Asked by state House of Representatives Republican Leader Bryan Cutler, the nonpartisan Legislative Reference Bureau ruled Democrats are not in the majority. As it stands now, the House makeup will be 101 Republicans to 99 Democrats when the new session begins in January.
On Dec. 7, Rep. Joanna McClinton (D-Philadelphia/Delaware) was sworn in as majority leader, even though three seats are vacant.
Acting on his ruling, Cutler filed a lawsuit in Commonwealth Court Friday asking for an injunction against special elections called by McClinton to fill those three seats. The vacancies were created by the October death of Rep. Tony DeLuca and the election of Reps. Austin Davis and Summer Lee to higher offices while being simultaneously re-elected to the House.
“Instead of working cooperatively to navigate the unique circumstances before us, House Democrats have instead set a terrible precedent for what to expect over the next two years and beyond. Moreover, they have started this session with a sad waste of time and resources that is reminiscent of the failed petty conduct their caucus has been engaging in for the better part of the last decade,” said Cutler (R-Lancaster).

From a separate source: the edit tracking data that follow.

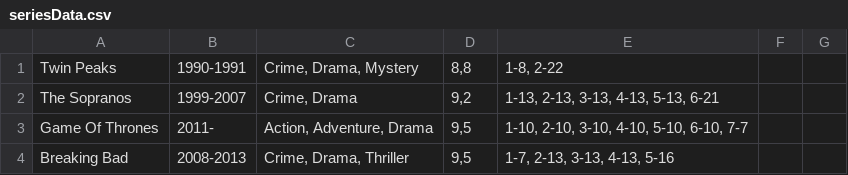
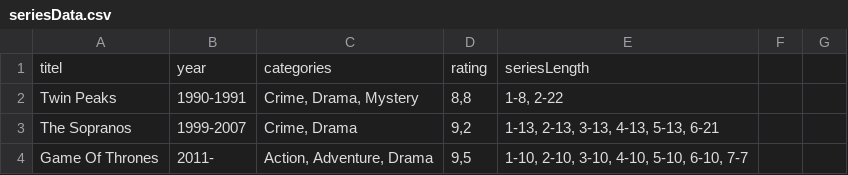
Before and after one commit to NicolineNV/SP3___Nasta_Nicoline_Christian_Sussie___Sem_1, a CSV file: Data/seriesData.csv, drawn as a sheet; only a part is shown; the shorter side is filled out with more unchanged rows; the diff names each change by its address in the sheet, - before the commit and + after, or states it on an @@ line.

```diff
--- a/Data/seriesData.csv
+++ b/Data/seriesData.csv
+row 1: titel | year | categories | rating | seriesLength
```
Also changed, not shown: Data/movieData.csv, 1 other file.
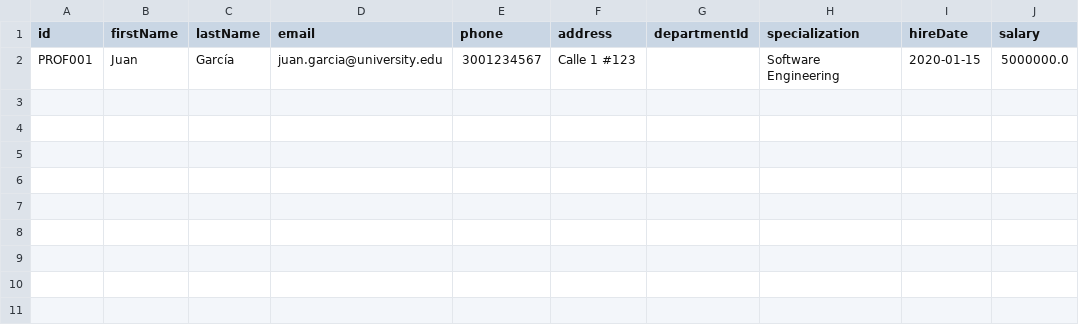
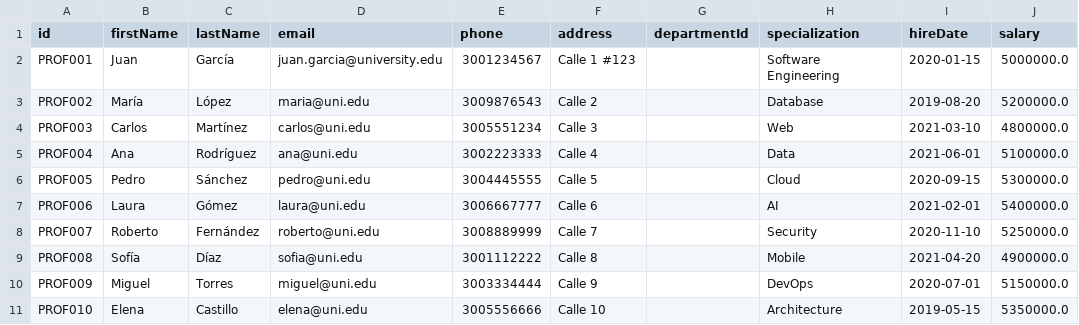
Before and after one commit to santyholguin2021-debug/univesity_control, a CSV file: data/professors.csv, drawn as a sheet.

```diff
--- a/data/professors.csv
+++ b/data/professors.csv
@@ -2 +2,10 @@ id,firstName,lastName,email,phone,address,departmentId,specialization,hireDate,s
 PROF001,Juan,García,juan.garcia@university.edu,3001234567,Calle 1 #123,,Software Engineering,2020-01-15,5000000.0
+PROF002,María,López,maria@uni.edu,3009876543,Calle 2,,Database,2019-08-20,5200000.0
+PROF003,Carlos,Martínez,carlos@uni.edu,3005551234,Calle 3,,Web,2021-03-10,4800000.0
+PROF004,Ana,Rodríguez,ana@uni.edu,3002223333,Calle 4,,Data,2021-06-01,5100000.0
+PROF005,Pedro,Sánchez,pedro@uni.edu,3004445555,Calle 5,,Cloud,2020-09-15,5300000.0
+PROF006,Laura,Gómez,laura@uni.edu,3006667777,Calle 6,,AI,2021-02-01,5400000.0
+PROF007,Roberto,Fernández,roberto@uni.edu,3008889999,Calle 7,,Security,2020-11-10,5250000.0
+PROF008,Sofía,Díaz,sofia@uni.edu,3001112222,Calle 8,,Mobile,2021-04-20,4900000.0
+PROF009,Miguel,Torres,miguel@uni.edu,3003334444,Calle 9,,DevOps,2020-07-01,5150000.0
+PROF010,Elena,Castillo,elena@uni.edu,3005556666,Calle 10,,Architecture,2019-05-15,5350000.0
```
Also changed, not shown: 10 other files.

Nicole Reigelman, a spokeswoman for McClinton, said, “House Democrats won a majority of districts. Leader McClinton is committed to ensuring the will of the people is respected and that special elections for the vacant seats can be held as soon as possible. The only reason Republican leaders would want to delay those elections is to prolong the period in which Pennsylvania voters are without representation so that they can advance extremist policies – in flagrant opposition to the message delivered by Pennsylvanians on Election Day.”
Democrats also had a party to celebrate, as tweeted by @LetsTurnPABlue: We flipped the State House…so we had to throw a party! Thank you to all the elected officials, candidates, volunteers, and donors who made this victory possible. Our work is not done. Let’s keep this momentum heading into 2023 and 2024!”
Rep. Craig Williams (R-Chester/Delaware) said, “I had hopes that in a closely divided House, we would find the common ground necessary to pass any important legislation, a sentiment that already has wide bipartisan agreement. This is especially true where, like now, one party has a narrow, likely temporary, majority of the House.
“That situation will change throughout the term, as members inevitably leave the House mid-cycle in a chamber that will separate the majority from the minority by one single vote,” added Williams, a former Assistant U.S. Attorney. “Unlike previous lofty floor rhetoric, House Democrat leadership has shown thus far that they prefer hostility over good governance from their 101-99 minority. I assume that divisiveness will only continue if they gain an actual majority of the House. I hope I am wrong; I hope the reasonable minds of their caucus win the day. That’s how I intend to comport myself. Otherwise, we will get nothing done the next two years.”
David Foster, a spokesman for the House Republicans, said other Delaware Valley representatives did not want to comment since the leadership issue will be heard in court.
Springfield GOP chair and lawyer Michael Puppio Jr. said, “Rep. McClinton is a strong voice for her constituents in Philadelphia and Delaware County. She is also an advocate for many bipartisan issues that directly impact Southeastern Pennsylvania. Which party has the majority will be determined by the laws of the Commonwealth of Pennsylvania, but it appears that after the three special elections occur, the Democrats will most likely emerge with the majority for this two-year legislative session.”
The House Democratic Caucus released a statement Saturday in response to the lawsuit:
“Rep. Cutler’s lawsuit is just the latest attempt to disenfranchise Pennsylvania voters and deny tens of thousands of people in Allegheny County their right to representation in the state House.
Under Pennsylvania law, the writ of election must be issued within 10 days of a vacancy. Having won the majority of legislative districts in the November election – which is indisputable – Leader McClinton was sworn into the legislative session early to serve as the chamber’s presiding officer in order to meet this constitutionally-driven requirement.
“There is only one reason to delay the special elections for the vacant legislative seats and that is to deny nearly 200,000 voters their right to representation.
“House Democrats are focused on ensuring every Pennsylvanian has representation and that the state House be restored to its full complement as quickly as possible. We need to let the people decide and we need to let them decide as soon as possible. The sooner special elections occur, the sooner state lawmakers can get to work.”